- Secretary of state speaks before heading to talks in Vienna
- Russia's offering a plan that doesn't call for Assad to leave
The U.S. and its allies remain firmly opposed to any role for President Bashar al-Assad in Syria’s future, Secretary of State John Kerry said, drawing a sharp line of disagreement with Iran and Russia before talks in Vienna resume.
Asking the Syrian opposition “to trust Assad or to accept Assad’s leadership is simply not a reasonable request,” Kerry said on Thursday. “It is literally, therefore, a non-starter.” He acknowledged that the U.S. and its allies are “still working through” the question of Assad and his role with Russian and Iranian officials.
The top U.S. diplomat spoke at the United States Institute of Peace, a policy center in Washington funded by Congress, before departing for talks in Vienna Saturday seeking a political settlement to the civil war that has claimed around 250,000 lives and triggered the worst refugee crisis since World War II.
Despite the rising human cost, diplomats say reaching a political solution for Syria will be a long, difficult process because the countries gathering in Vienna are at odds over how to proceed. Russia and Iran back Assad, while the U.S. and its allies in the Gulf and Europe demand that he step down sooner or later.
Kerry delivered the speech “to be transparent in what we’re trying to pursue” at the meeting, according to Mark Toner, a State Department spokesman.
When Kerry listed areas of agreement with Russia and other nations, he mentioned inclusive governance in Syria, free and fair elections, and the need to keep state institutions intact, but he didn’t use the word "transition."
That’s a key word that must be defined as transferring power from the Assad family and its powerful allies because “otherwise it’s meaningless," said Andrew Tabler, a fellow at the Washington Institute for Near East Policy.
"Unless we are very careful about what we are negotiating about here, Washington could get caught in a Potemkin process that only strengthens Iran and Russia’s hand and the partition of the country," Tabler said in an e-mail after Kerry spoke.
Progress toward a diplomatic solution in Syria would be the best possible boost for the international fight against Islamic State terrorists that have seized a swath of Syria and Iraq, Kerry said. He said that an international coalition has “significantly degraded” the group’s leadership.
Kerry argued that Islamic State has a symbiotic relationship with the Assad regime. "They even do business with each other," Kerry said, "buying and selling oil.” He said they “are enemies far more in theory than in fact, and neither has shown any interest in bringing the killing to an end."
Nothing would do more to bolster the fight against the terrorist group, Kerry said, "than a broadly supported diplomatic process."
In Vienna, Russia will present an eight-point plan calling for the creation of a constitutional reform commission made up of opposition and regime figures. While Assad wouldn’t be permitted to serve as chairman for the talks, nothing in the Russian plan indicates he’d be barred from staying on or from running in a presidential election that would follow a referendum on a new constitution.

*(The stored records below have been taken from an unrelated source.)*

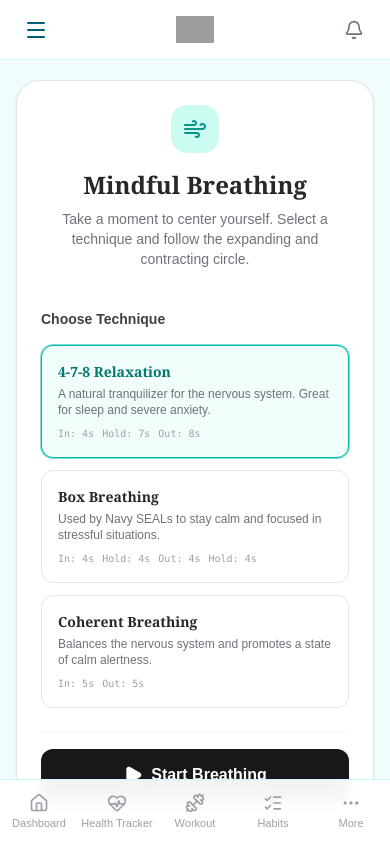
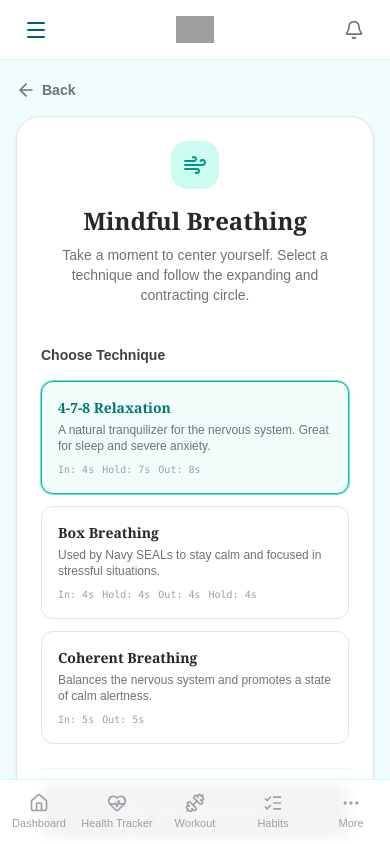
Before and after one commit to Abhisharma08/sugaroots-tools, a Next.js app: page /dashboard/stress-relief in a window 390 px wide. Built offline with nearby package versions, Linux system fonts and the light colour scheme; no server answers; grey boxes are pictures that could not be loaded.

Commit message:
feat: add mobile navigation buttons and improve touch interaction and scrolling behavior across dashboard pages

```diff
--- a/app/dashboard/habits/page.tsx
+++ b/app/dashboard/habits/page.tsx
@@ -1,10 +1,12 @@
 'use client';
 
 import HabitTracker from '@/components/HabitTracker';
+import MobileBackButton from '@/components/MobileBackButton';
 
 export default function HabitsPage() {
     return (
         <div>
+            <MobileBackButton fallbackHref="/dashboard" />
             <div className="pt-2 pb-12">
                 <HabitTracker />
             </div>
--- a/app/dashboard/layout.tsx
+++ b/app/dashboard/layout.tsx
@@ -24,7 +24,7 @@ export default function DashboardLayout({
                         <div className="flex flex-col flex-1 w-0 overflow-hidden">
                             <Header onMenuClick={() => setSidebarOpen(true)} />
 
-                            <main className="flex-1 relative overflow-y-auto focus:outline-none">
+                            <main className="flex-1 relative overflow-y-auto overscroll-contain focus:outline-none">
                                 <div className="py-5 sm:py-7 px-4 sm:px-6 lg:px-8 max-w-7xl mx-auto pb-24 lg:pb-7">
                                     <ErrorBoundary>
                                         {children}
--- a/app/dashboard/stress-relief/page.tsx
+++ b/app/dashboard/stress-relief/page.tsx
@@ -1,4 +1,5 @@
 import BreathingExercise from '@/components/BreathingExercise';
+import MobileBackButton from '@/components/MobileBackButton';
 
 export const metadata = {
     title: 'Stress Relief | SugaRoots',
@@ -7,6 +8,7 @@ export const metadata = {
 export default function StressReliefPage() {
     return (
         <div>
+            <MobileBackButton fallbackHref="/dashboard" />
             <BreathingExercise />
         </div>
     );
--- a/app/dashboard/tools/bmr/page.tsx
+++ b/app/dashboard/tools/bmr/page.tsx
@@ -1,8 +1,10 @@
 import BMRCalculator from '@/components/BMRCalculator';
+import MobileBackButton from '@/components/MobileBackButton';
 
 export default function BmrPage() {
     return (
         <div>
+            <MobileBackButton fallbackHref="/dashboard/tools" />
             <BMRCalculator />
         </div>
     );
--- a/app/dashboard/tools/weight-loss/page.tsx
+++ b/app/dashboard/tools/weight-loss/page.tsx
@@ -1,8 +1,10 @@
 import WeightLossPlanner from '@/components/WeightLossPlanner';
+import MobileBackButton from '@/components/MobileBackButton';
 
 export default function WeightLossPage() {
     return (
         <div>
+            <MobileBackButton fallbackHref="/dashboard/tools" />
             <WeightLossPlanner />
         </div>
     );
--- a/app/dashboard/workout-planner/page.tsx
+++ b/app/dashboard/workout-planner/page.tsx
@@ -1,10 +1,12 @@
 'use client';
 
 import WorkoutPlanner from '@/components/WorkoutPlanner';
+import MobileBackButton from '@/components/MobileBackButton';
 
 export default function WorkoutPlannerPage() {
     return (
         <div>
+            <MobileBackButton fallbackHref="/dashboard" />
             <WorkoutPlanner />
         </div>
     );
--- a/app/globals.css
+++ b/app/globals.css
@@ -23,6 +23,7 @@
         font-family: Arial, Helvetica, sans-serif;
         background: var(--sr-canvas);
         color: var(--sr-ink);
+        overscroll-behavior-y: none;
     }
 
     input,
@@ -36,6 +37,7 @@
     a,
     select {
         -webkit-tap-highlight-color: transparent;
+        touch-action: manipulation;
     }
 
     :focus-visible {
--- a/components/HabitTracker.tsx
+++ b/components/HabitTracker.tsx
@@ -213,7 +213,7 @@ export default function HabitTracker() {
                                     <span className={`text-[10px] sm:text-xs font-semibold uppercase tracking-wider mb-1 ${col.isToday ? 'text-zinc-900 dark:text-zinc-100' : 'text-zinc-400'}`}>
                                         {col.dayStr}
                                     </span>
-                                    <div className={`w-8 h-8 sm:w-10 sm:h-10 rounded-full flex items-center justify-center text-sm font-bold border-2 transition-all ${
+                                    <div className={`w-11 h-11 sm:w-12 sm:h-12 rounded-full flex items-center justify-center text-sm font-bold border-2 transition-all ${
                                         col.isToday
                                         ? 'border-yellow-400/50 relative'
                                         : 'border-zinc-200 dark:border-zinc-800 text-zinc-600 dark:text-zinc-400'
@@ -268,7 +268,7 @@ export default function HabitTracker() {
                                                 <div key={idx} className="flex-1 flex justify-center">
                                                     <button
                                                         onClick={() => handleToggle(habit.id, col.isoString, habit.completedDates)}
-                                                        className={`w-8 h-8 sm:w-10 sm:h-10 rounded-2xl transition-all duration-300 transform active:scale-90 ${
+                                                        className={`w-11 h-11 sm:w-12 sm:h-12 rounded-2xl transition-all duration-300 transform active:scale-90 ${
                                                             isCompleted
                                                             ? 'bg-lime-500 shadow-sm shadow-lime-500/20 text-white'
                                                             : 'bg-lime-100/50 dark:bg-lime-900/10 hover:bg-lime-200/50 dark:hover:bg-lime-900/30'
--- /dev/null
+++ b/components/MobileBackButton.tsx
@@ -0,0 +1,24 @@
+'use client';
+
+import { useRouter } from 'next/navigation';
+import { ArrowLeft } from 'lucide-react';
+
+export default function MobileBackButton({ fallbackHref = '/dashboard' }: { fallbackHref?: string }) {
+    const router = useRouter();
+
+    return (
+        <button
+            onClick={() => {
+                if (window.history.length > 2) {
+                    router.back();
+                } else {
+                    router.push(fallbackHref);
+                }
+            }}
+            className="lg:hidden flex items-center gap-1.5 text-sm font-semibold text-zinc-500 hover:text-zinc-800 dark:text-zinc-400 dark:hover:text-zinc-200 mb-4 transition-colors"
+        >
+            <ArrowLeft className="w-5 h-5" />
+            Back
+        </button>
+    );
+}
```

The officials gathered in Vienna -- including foreign ministers from France, Britain, Saudi Arabia and Turkey -- will begin discussing which opposition groups should be permitted to participate and which should be banned as terrorists.
The diplomats will also discuss the mechanics of a cease-fire after a briefing from United Nations Special Envoy Staffan de Mistura, as well as confidence-building measures to encourage parties to put down their guns. These include prisoner exchanges and an end to the regime’s barrel bombing.
“We feel some momentum coming out of the last meeting at Vienna where we had all the various stakeholders around the table,” Toner said Wednesday. “We’re looking to continue to make progress on that.”
Unlike an initial Vienna meeting held on Oct. 30, Iranian Foreign Minister Mohammad Javad Zarif won’t attend, according to Iranian media.
Kerry believes frequent meetings will inevitably produce progress, according to British Foreign Minister Philip Hammond. Kerry is using “a philosophy based on momentum,” Hammond said. “You get people together, you force them to make some forward movement just by keeping their noses to the grindstone, keeping them locked in a room.”
The aim, Hammond said, is to “get this starting to feel like an ongoing process where everybody says at the end, ‘When’s the next meeting?”’
Fred Hof, the State Department’s former adviser on Syria, says that approach is misguided at best. “The Vienna initiative seeks to substitute a process for acting against rampant regime criminality,” said Hof, now a senior fellow at the Atlantic Council, a Washington policy group.
A second round of the Vienna talks shouldn’t take place until the Assad regime stops bombing attacks and sieges against civilians, Hof said in an interview. Before engaging in further talks, the U.S. and its allies should establish “a comprehensive, collective strategy,” he said.
Kerry acknowledged that "there remains much work to do" and said that the U.S. message in Vienna will be that "we all have a responsibility, not to dig in our heels, but to take the next forward step so the bleeding can stop and the building can begin."